Front-end code change data -
• • • •
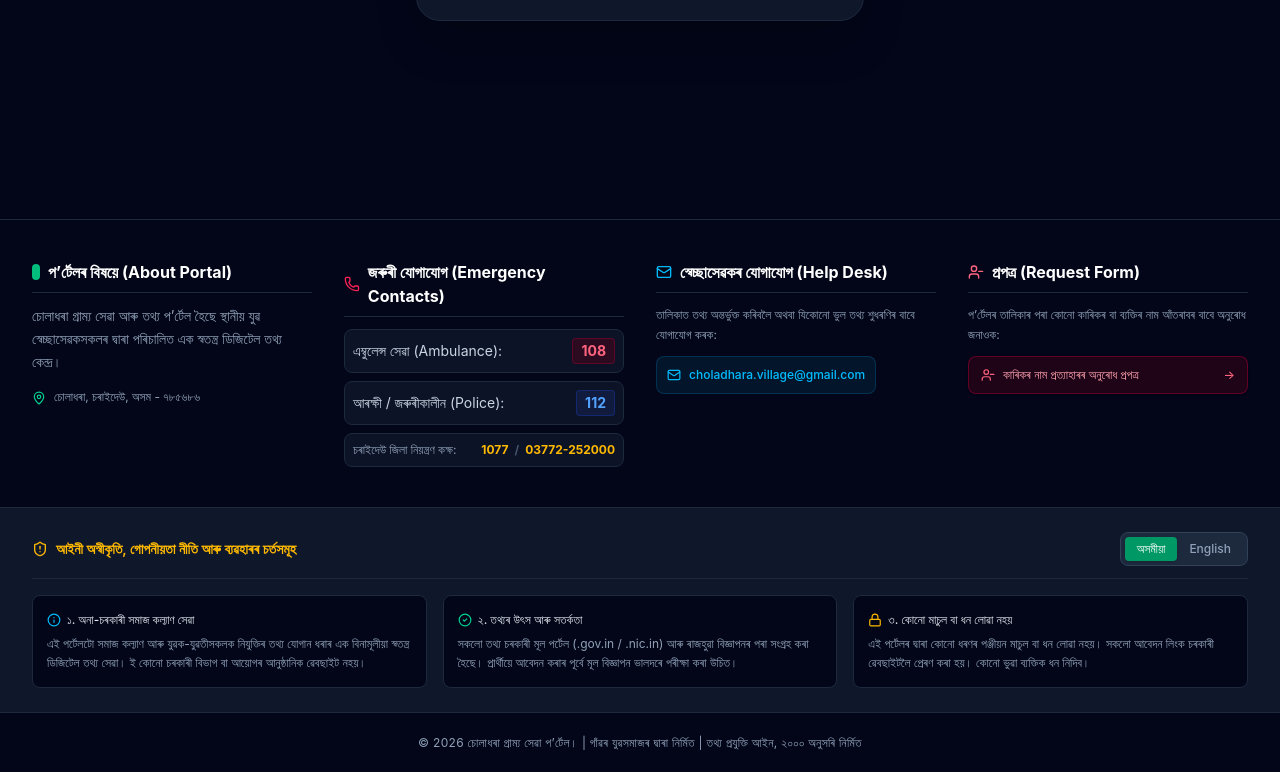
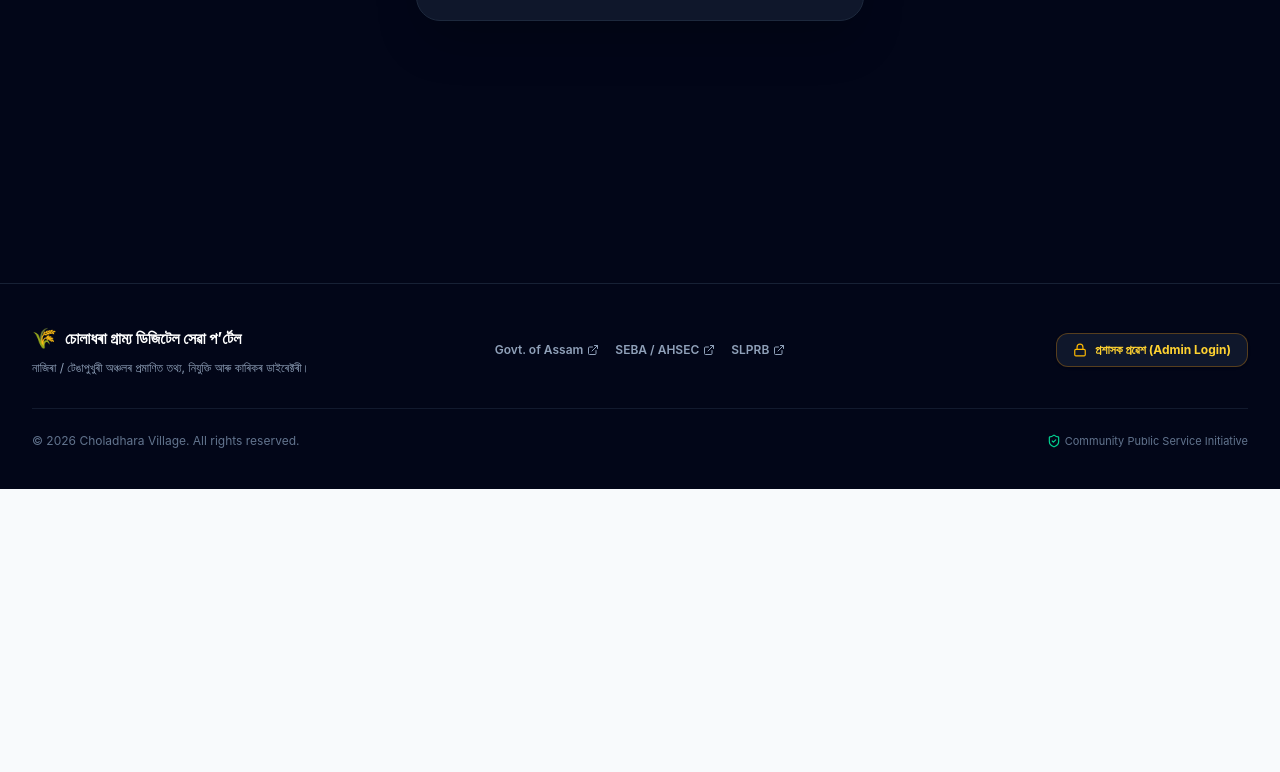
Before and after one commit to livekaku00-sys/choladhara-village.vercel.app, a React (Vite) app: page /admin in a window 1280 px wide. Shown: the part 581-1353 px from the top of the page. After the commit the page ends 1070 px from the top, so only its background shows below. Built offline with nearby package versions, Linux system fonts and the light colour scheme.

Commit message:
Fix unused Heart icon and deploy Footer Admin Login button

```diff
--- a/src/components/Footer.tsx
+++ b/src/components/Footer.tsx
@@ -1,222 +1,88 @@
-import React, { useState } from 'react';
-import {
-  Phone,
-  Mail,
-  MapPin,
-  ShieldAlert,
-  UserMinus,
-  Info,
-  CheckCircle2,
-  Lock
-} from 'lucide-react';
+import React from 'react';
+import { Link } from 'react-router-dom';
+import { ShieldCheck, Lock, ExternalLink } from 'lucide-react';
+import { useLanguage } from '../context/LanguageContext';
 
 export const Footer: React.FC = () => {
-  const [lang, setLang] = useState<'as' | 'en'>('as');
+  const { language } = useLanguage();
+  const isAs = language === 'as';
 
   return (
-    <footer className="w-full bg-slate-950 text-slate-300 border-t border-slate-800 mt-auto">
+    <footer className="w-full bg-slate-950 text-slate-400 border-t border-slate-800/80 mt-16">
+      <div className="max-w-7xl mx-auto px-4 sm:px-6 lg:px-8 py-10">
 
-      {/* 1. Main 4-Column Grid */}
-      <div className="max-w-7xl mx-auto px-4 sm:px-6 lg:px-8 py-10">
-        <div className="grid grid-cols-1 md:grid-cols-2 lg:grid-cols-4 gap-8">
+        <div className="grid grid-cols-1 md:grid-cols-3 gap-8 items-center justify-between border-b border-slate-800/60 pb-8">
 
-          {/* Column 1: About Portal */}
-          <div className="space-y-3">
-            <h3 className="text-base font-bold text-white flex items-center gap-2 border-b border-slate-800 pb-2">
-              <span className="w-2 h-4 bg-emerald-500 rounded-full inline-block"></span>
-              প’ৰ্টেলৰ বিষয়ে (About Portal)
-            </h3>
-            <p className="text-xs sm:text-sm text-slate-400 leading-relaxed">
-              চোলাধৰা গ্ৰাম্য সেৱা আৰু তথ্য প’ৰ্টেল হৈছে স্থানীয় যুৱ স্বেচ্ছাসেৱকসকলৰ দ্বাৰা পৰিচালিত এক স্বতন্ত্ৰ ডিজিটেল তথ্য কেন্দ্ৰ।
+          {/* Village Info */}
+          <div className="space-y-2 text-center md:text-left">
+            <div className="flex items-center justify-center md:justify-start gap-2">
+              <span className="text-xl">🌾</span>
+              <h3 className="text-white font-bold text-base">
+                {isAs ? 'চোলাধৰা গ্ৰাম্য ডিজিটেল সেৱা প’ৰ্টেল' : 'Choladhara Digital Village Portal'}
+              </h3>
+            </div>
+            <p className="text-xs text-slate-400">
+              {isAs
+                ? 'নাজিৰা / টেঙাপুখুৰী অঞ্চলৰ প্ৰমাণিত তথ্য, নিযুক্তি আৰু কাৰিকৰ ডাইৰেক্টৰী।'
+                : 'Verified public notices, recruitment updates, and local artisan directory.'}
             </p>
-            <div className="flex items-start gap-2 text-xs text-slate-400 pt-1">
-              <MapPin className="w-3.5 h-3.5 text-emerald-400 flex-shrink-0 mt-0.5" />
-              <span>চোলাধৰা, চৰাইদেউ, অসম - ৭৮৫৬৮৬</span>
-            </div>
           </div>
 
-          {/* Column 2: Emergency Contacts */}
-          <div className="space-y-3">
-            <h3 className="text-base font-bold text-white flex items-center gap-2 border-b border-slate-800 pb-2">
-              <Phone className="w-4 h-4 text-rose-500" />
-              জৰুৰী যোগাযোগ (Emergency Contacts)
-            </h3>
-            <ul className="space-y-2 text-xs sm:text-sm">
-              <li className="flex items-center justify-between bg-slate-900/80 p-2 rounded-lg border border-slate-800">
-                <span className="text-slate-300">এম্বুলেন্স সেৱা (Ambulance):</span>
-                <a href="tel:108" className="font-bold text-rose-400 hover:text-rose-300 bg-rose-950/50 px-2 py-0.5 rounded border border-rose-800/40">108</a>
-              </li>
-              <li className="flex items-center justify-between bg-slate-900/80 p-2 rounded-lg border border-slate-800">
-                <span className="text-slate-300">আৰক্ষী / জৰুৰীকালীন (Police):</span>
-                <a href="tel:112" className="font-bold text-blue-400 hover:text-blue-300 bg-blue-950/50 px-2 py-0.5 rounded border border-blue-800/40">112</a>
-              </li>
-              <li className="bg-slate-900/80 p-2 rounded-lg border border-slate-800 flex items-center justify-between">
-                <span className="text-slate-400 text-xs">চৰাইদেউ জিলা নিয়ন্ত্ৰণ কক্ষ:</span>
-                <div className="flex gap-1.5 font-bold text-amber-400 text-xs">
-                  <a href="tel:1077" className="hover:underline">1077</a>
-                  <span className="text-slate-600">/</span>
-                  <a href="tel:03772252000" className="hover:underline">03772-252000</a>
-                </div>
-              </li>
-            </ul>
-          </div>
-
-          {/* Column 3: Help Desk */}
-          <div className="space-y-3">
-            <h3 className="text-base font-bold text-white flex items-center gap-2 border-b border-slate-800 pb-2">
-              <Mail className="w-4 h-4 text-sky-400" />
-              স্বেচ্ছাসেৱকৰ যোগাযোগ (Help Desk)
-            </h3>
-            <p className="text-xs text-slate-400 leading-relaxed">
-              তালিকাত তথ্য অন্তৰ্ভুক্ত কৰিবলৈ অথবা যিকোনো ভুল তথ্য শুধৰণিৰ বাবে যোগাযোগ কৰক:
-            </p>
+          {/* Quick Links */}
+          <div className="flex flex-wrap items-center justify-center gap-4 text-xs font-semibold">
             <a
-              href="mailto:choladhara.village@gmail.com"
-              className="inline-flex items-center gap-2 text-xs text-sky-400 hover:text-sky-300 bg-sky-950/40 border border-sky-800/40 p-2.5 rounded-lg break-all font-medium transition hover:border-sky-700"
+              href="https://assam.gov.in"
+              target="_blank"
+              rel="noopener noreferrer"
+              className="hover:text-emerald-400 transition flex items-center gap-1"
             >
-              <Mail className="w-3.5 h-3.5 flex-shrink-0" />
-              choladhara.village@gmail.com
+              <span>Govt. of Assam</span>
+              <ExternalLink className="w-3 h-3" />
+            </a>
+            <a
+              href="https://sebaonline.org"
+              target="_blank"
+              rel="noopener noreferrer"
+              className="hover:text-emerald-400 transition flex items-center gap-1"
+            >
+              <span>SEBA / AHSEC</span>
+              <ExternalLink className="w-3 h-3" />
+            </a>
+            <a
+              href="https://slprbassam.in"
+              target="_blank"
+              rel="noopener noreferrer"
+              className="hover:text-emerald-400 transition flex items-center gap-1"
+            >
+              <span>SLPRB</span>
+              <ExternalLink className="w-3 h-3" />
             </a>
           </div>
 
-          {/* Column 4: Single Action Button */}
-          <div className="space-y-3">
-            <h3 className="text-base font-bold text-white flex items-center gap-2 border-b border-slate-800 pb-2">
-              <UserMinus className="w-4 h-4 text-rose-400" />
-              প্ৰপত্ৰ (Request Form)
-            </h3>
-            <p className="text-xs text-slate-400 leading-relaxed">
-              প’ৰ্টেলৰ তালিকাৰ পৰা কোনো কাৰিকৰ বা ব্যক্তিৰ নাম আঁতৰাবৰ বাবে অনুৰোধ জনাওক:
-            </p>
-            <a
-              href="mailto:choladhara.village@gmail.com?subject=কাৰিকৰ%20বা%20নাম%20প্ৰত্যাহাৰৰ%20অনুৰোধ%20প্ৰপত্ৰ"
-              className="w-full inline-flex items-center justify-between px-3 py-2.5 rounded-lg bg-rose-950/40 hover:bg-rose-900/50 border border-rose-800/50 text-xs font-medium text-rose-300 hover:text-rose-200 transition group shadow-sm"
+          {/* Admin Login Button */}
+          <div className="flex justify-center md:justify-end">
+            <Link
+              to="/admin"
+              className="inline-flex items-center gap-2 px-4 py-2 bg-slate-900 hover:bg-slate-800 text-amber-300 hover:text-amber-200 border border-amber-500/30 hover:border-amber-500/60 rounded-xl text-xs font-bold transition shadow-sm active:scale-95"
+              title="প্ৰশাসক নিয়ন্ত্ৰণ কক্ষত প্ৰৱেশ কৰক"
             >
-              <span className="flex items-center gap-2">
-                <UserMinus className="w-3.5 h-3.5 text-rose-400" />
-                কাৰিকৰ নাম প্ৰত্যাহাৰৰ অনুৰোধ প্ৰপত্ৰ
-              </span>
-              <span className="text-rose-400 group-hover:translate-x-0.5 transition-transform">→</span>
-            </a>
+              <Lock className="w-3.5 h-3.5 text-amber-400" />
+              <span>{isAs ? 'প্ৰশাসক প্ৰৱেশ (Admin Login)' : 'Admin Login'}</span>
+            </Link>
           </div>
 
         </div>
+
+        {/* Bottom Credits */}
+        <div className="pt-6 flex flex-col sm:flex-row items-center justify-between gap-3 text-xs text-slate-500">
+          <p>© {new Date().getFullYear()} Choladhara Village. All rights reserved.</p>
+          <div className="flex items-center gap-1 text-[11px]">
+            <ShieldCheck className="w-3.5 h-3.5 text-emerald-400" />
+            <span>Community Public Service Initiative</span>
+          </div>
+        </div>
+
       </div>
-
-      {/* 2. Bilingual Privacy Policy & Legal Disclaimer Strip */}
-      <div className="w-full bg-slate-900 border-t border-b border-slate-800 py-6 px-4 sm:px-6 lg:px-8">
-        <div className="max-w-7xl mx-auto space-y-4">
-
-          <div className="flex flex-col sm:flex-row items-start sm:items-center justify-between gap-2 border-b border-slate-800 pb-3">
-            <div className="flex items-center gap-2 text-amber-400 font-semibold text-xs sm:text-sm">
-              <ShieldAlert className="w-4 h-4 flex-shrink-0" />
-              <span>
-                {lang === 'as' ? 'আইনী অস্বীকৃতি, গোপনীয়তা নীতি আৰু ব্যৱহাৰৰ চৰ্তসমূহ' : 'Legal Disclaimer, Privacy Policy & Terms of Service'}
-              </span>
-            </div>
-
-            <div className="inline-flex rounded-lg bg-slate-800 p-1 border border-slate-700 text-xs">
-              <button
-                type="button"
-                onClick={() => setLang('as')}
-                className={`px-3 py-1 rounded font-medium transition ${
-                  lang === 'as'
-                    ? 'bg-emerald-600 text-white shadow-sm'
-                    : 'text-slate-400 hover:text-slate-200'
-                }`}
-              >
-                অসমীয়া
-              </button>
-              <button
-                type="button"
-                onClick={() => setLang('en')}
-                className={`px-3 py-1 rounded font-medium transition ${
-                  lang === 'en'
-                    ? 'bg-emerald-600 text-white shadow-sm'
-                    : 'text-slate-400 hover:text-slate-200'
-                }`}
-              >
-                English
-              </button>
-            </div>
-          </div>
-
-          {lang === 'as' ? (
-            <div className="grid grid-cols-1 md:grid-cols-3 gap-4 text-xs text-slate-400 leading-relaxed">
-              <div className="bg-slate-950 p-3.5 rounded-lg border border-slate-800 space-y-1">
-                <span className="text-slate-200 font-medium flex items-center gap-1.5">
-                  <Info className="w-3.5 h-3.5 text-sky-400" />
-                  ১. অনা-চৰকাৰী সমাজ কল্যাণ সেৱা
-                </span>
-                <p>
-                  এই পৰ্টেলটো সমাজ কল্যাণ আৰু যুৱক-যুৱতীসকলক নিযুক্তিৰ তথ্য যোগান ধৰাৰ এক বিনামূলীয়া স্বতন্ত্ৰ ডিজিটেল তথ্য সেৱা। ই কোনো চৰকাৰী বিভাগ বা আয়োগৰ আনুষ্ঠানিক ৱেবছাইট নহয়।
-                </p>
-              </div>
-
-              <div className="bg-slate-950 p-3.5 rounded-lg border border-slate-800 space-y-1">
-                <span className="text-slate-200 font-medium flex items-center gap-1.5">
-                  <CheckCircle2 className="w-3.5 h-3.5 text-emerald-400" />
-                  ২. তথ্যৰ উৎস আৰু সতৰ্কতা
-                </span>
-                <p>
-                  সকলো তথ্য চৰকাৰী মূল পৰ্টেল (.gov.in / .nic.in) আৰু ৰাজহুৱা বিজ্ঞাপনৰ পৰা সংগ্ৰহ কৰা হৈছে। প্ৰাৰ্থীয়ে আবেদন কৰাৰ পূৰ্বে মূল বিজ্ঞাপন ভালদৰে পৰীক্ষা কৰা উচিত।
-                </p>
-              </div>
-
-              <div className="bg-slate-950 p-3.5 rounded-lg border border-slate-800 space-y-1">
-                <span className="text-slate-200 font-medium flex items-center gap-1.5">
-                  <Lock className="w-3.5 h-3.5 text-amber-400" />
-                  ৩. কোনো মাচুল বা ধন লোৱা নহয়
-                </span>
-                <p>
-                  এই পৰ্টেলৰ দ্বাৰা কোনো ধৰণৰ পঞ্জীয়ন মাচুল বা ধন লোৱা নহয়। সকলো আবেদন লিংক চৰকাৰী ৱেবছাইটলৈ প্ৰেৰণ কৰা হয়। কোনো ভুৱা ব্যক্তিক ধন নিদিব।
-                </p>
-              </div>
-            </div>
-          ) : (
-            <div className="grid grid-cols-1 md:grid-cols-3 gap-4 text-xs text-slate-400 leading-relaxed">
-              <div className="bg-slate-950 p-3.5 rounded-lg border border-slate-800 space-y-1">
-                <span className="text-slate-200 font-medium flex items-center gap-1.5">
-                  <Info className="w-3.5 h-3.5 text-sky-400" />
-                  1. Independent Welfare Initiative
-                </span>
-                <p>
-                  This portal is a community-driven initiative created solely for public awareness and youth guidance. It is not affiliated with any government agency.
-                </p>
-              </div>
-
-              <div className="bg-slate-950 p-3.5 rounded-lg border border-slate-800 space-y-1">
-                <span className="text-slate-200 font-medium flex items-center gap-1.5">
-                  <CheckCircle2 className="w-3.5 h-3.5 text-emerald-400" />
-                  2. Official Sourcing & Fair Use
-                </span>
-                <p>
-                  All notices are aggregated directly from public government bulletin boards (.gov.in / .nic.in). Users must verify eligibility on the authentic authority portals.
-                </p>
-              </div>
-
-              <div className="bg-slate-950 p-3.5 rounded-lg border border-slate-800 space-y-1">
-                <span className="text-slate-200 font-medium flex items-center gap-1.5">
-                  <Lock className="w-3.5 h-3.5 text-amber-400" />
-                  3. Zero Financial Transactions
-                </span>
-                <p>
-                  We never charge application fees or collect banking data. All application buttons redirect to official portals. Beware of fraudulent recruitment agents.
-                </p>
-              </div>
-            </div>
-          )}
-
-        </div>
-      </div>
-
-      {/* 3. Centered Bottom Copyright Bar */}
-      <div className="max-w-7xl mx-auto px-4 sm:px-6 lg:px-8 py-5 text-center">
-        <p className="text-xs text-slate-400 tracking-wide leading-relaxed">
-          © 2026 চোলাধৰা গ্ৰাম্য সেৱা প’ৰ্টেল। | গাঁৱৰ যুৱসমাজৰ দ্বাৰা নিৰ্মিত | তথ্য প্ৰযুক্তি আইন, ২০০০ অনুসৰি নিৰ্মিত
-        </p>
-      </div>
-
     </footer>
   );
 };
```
• • • •
What the task requires - Please say how many lines in the records above contain the word "rose". Give the number alone.

Output of the task - 6